On paper, a film about the relationship between Count Dracula and his familliar, R.M Renfield, has some serious potential. Giving the character Renfield a bigger spotlight in general is an inspired idea, as he isn't as widely known as Dracula, and most mainstream audiences don't have a frame of reference for him. Add in Nicholas Hoult as Renfield and Nicolas Cage as Count Dracula himself, and in theory, you should have a pretty solid film. However, the exciting possibilities within the premise of Renfield are largely squandered, and the film as a whole ends up being rather bland and hollow.
Set in present-day New Orleans, the film follows R.M. Renfield (Nicholas Hoult) who has been serving Count Dracula (Nicolas Cage) for 90 years. He has grown tired of the abuse that Dracula has put him through, and attends support group meetings for people in co-dependent relationships. He dreams of a life free from servitude, and finds himself gaining the courage to accomplish it. But Renfield soon finds that this is much easier said than done, and finds himself in serious trouble when he crosses paths with a dangerous crime family while on the job. Between the growing threat that they pose, and Dracula becoming more and more powerful, Renfield must fight to survive in order to live the life he wants to.
I am always intrigued when filmmakers take a new approach to classic stories and characters. These projects tend to be hit or miss, but I can't help but be curious about them. Renfield in particularly intrigued me, partially because of Nicolas Cage as Dracula, but also because the idea of a film from the perspective of his familiar sounded like it had the potential to be amusing. Sadly, this is a film that is good in theory, but doesn't nail the execution. The film wants to be campy and over-the-top, yet it holds itself back so many times throughout the movie. When it does lean more into over-the-top territory, it ends up feeling out of place from the rest of the movie. Make no mistake, those moments are the best parts of the film, and had me wishing it would have committed more to a more wacky tone. Instead, most of the film is kind of lazy, and the humor all throughout falls flat. Furthermore, the story is thinly written, and it feels too slight to really make any impact. When it focuses on the Renfield/Dracula dynamic, it's not too bad, but everything else is pretty weak. It just feels very basic and surface level, and doesn't do anything too interesting or unique with what should be a fun premise.
The film dials up the blood and gore to 10, which honestly is pretty effective in the film's violent scenes.
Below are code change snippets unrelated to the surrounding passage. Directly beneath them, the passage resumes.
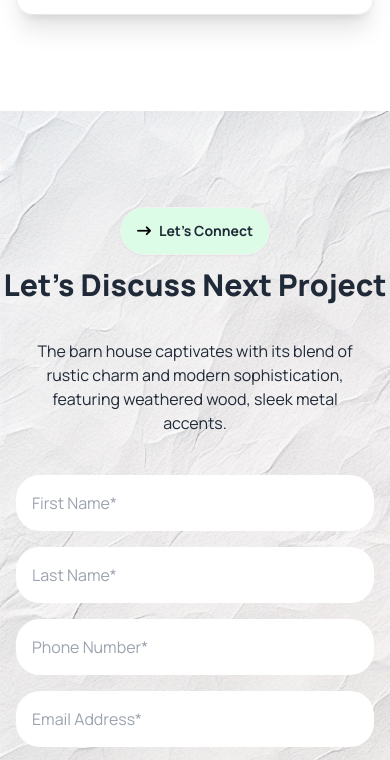
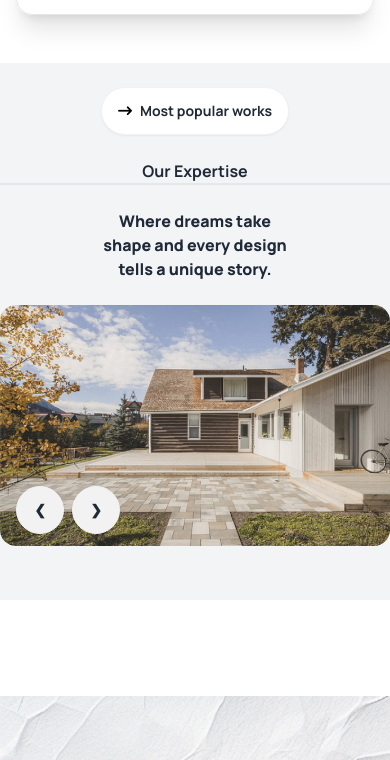
Before and after one commit to JakiaSultanaJenny/architect-portfolio-using-tailwind, a plain HTML site: page index.html in a window 390 px wide. Shown: the part 5912-6672 px from the top of the page. Drawn offline with nearby package versions, Linux system fonts and the light colour scheme.

Commit message:
added an additional section

```diff
--- a/index.html
+++ b/index.html
@@ -35,7 +35,7 @@
                     </div>
                     <div class="navbar-center hidden lg:flex">
                         <ul class="menu menu-horizontal px-1">
-                            <li class="hover:font-bold"><a>Home</a></li>
+                            <li class="hover:font-bold text-black font-black"><a>Home</a></li>
                             <li class="hover:font-bold"><a>Services</a></li>
                             <li class="hover:font-bold"><a>portfolio</a></li>
                             <li class="hover:font-bold"><a>Blogs</a></li>
@@ -203,6 +203,7 @@
                 </div>
             </div>
         </section>
+
         <!-- Our Latest Portfolio section -->
         <section class="mt-12 w-11/12 mx-auto">
             <div class="text-center space-y-6">
@@ -223,16 +224,17 @@
                     <!-- card -->
                     <div class="lg:flex justify-center items-center ">
                         <div class="lg:w-2/5 w-full">
-                                <img src="assets/img1.png" alt="Album" class="w-[100%] lg:h-full h-[240px] object-cover rounded-2xl"/>
+                            <img src="assets/img1.png" alt="Album"
+                                class="w-[100%] lg:h-full h-[240px] object-cover rounded-2xl" />
                         </div>
                         <div class="flex flex-col text-start gap-6 lg:ml-8 lg:mt-0 mt-8 lg:w-3/5 w-full mr-6 space-y-3">
                             <h2 class="font-black text-2xl">Commercial</h2>
-                            <p class="text-base">The barn house captivates with its blend of rustic charm and modern. The barn house
+                            <p class="text-base">The barn house captivates with its blend of rustic charm and modern.
+                                The barn house
                                 captivates with its blend of rustic charm and modern.</p>
                             <div class="flex justify-start items-start">
                                 <div class="lg:flex justify-center items-center">
-                                    <button
-                                        class="font-black text-xl flex justify-center items-center gap-2">
+                                    <button class="font-black text-xl flex justify-center items-center gap-2">
                                         <h6>View Details</h6>
                                         <h6><i
                                                 class="-rotate-45 bg-green-200 rounded-full p-1 fa-solid fa-arrow-right-long"></i>
@@ -262,7 +264,8 @@
                     <!-- card -->
                     <div class="lg:flex bg-base-100 ">
                         <div class="w-full">
-                            <img src="assets/img4.png" alt="Album" class="w-full lg:h-full h-[240px] object-cover rounded-2xl"/>
+                            <img src="assets/img4.png" alt="Album"
+                                class="w-full lg:h-full h-[240px] object-cover rounded-2xl" />
                         </div>
 
                         <div class="flex flex-col text-start gap-6 lg:ml-8 lg:mt-0 mt-6 space-y-2">
@@ -270,8 +273,7 @@
                             <p class="text-1xl">The barn house captivates with its blend of rustic charm and modern.</p>
                             <div class="flex justify-start items-start">
                                 <div class="lg:flex justify-center items-center">
-                                    <button
-                                        class="flex font-black text-xl lg:flex justify-center items-center gap-2">
+                                    <button class="flex font-black text-xl lg:flex justify-center items-center gap-2">
                                         <h6>View Details</h6>
                                         <h6><i
                                                 class="-rotate-45 bg-green-200 rounded-full p-1 fa-solid fa-arrow-right-long"></i>
@@ -300,6 +302,35 @@
             </div>
 
         </section>
+    </section>
+    <!-- additional section -->
+
+    <section class=" mt-12 bg-gray-100">
+        <div class="lg:w-1/3 w-full mx-auto pb-12">
+            <div class="text-center space-y-6">
+                <div class="flex justify-center items-center">
+                    <button class="btn bg-white rounded-3xl font-bold flex mt-6">
+                        <h6><i class="rotate-0 text-black fa-solid fa-arrow-right-long"></i>
+                        </h6>
+                        <h6 class="text-1xl">Most popular works</h6>
+                    </button>
+                </div>
+                <h2 class=" border-b-2 lg:text-1xl  font-bold mb-3">Our Expertise</h2>
+                <p class="lg:text-3xl lg:w-full w-1/2 mx-auto font-black">Where dreams take shape and every design tells a unique story.</p>
+            </div>
+            <div class="mt-6 carousel">
+                <div id="slide1" class="carousel-item relative w-full ">
+                  <img
+                    src="assets/challenge.png"
+                    class="w-full rounded-2xl" />
+                  <div class="absolute left-10 left-4 top-3/4 flex  justify-between gap-2">
+                    <a href="#slide4" class="btn btn-circle">❮</a>
+                    <a href="#slide2" class="btn btn-circle">❯</a>
+                  </div>
+                </div>
+              </div>
+        </div>
+    </section>
         <!-- Let's Discuss Next Project section -->
         <section class="mt-6 bg-[url('./assets/bg.jpg')] bg-no-repeat bg-cover pb-24">
             <div class="lg:w-2/3 mx-auto">
@@ -312,25 +343,31 @@
                         </button>
                     </div>
                     <h2 class="lg:text-4xl text-3xl font-black mb-3">Let's Discuss Next Project </h2>
-                    <p class="text-center lg:w-2/3 mx-auto p-6">The barn house captivates with its blend of rustic charm and
+                    <p class="text-center lg:w-2/3 mx-auto p-6">The barn house captivates with its blend of rustic charm
+                        and
                         modern sophistication, featuring weathered wood, sleek metal accents.</p>
                 </div>
                 <div class="lg:grid lg:grid-cols-2 gap-6">
                     <!-- form -->
                     <div class="lg:m-0 m-4">
-                        <input class=" border-none outline-none w-full p-4  bg-white rounded-3xl " type="text" placeholder="First Name*">
+                        <input class=" border-none outline-none w-full p-4  bg-white rounded-3xl " type="text"
+                            placeholder="First Name*">
                     </div>
                     <div class="lg:m-0 m-4">
-                        <input class="border-none outline-none w-full p-4  bg-white rounded-3xl " type="text" placeholder="Last Name*">
+                        <input class="border-none outline-none w-full p-4  bg-white rounded-3xl " type="text"
+                            placeholder="Last Name*">
                     </div>
                     <div class="lg:m-0 m-4">
                         <input class=" p-4  bg-white rounded-3xl w-full " type="text" placeholder="Phone Number* ">
                     </div>
                     <div class="lg:m-0 m-4">
-                        <input class=" border-none outline-none w-full p-4  bg-white rounded-3xl " type="text" placeholder="Email Address*">
+                        <input class=" border-none outline-none w-full p-4  bg-white rounded-3xl " type="text"
+                            placeholder="Email Address*">
                     </div>
                     <div class="col-span-2 lg:m-0 m-4">
-                        <textarea name="" id="" class="w-full  h-[220px] p-4 border-none outline-none resize-none bg-white rounded-3xl" placeholder="Write your message here"></textarea>
+                        <textarea name="" id=""
+                            class="w-full  h-[220px] p-4 border-none outline-none resize-none bg-white rounded-3xl"
+                            placeholder="Write your message here"></textarea>
                     </div>
                     <div class="col-span-2 lg:flex justify-center items-center lg:m-0 m-4">
                         <button
@@ -343,9 +380,7 @@
                     </div>
                 </div>
             </div>
-
         </section>
-
     </main>
     <footer class="bg-slate-900 ">
         <div class="lg:w-11/12 w-1/2 mx-auto">
@@ -372,7 +407,7 @@
                 </div>
                 <div class="lg:flex justify-center items-center mt-6 mb-12">
                     <button
-                        class="btn lg:w-auto w-full px-6  bg-green-500 text-black border-none rounded-3xl font-bold lg:flex justify-center items-center">
+                        class="btn lg:w-auto w-full px-6  bg-green-400 text-black border-none rounded-3xl font-bold lg:flex justify-center items-center">
                         <h6 class="text-2xl">Book Consult</h6>
                         <h6><i
                                 class="-rotate-45 bg-black text-1xl text-white  rounded-full p-2 fa-solid fa-arrow-right-long"></i>
```
Also changed, not shown: assets/challenge.png (added), assets/user-1.png (added), assets/user-2.png (added), assets/user-3.png (added). Lines whose indentation alone changed are shown as unchanged.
However, the action scenes are rough, not because of the violence, but because they are choppily edited. The camera is also far too active in these moments, so between the two, it is often hard to fully make out what is going on. It is clear that director Chris McKay doesn't have an eye for action, as this is one of the most glaring issues of the film. Perhaps with a filmmaker much more suited for action and over-the-top violence, these moments would have worked far better, but alas, they end up being borderline unwatchable.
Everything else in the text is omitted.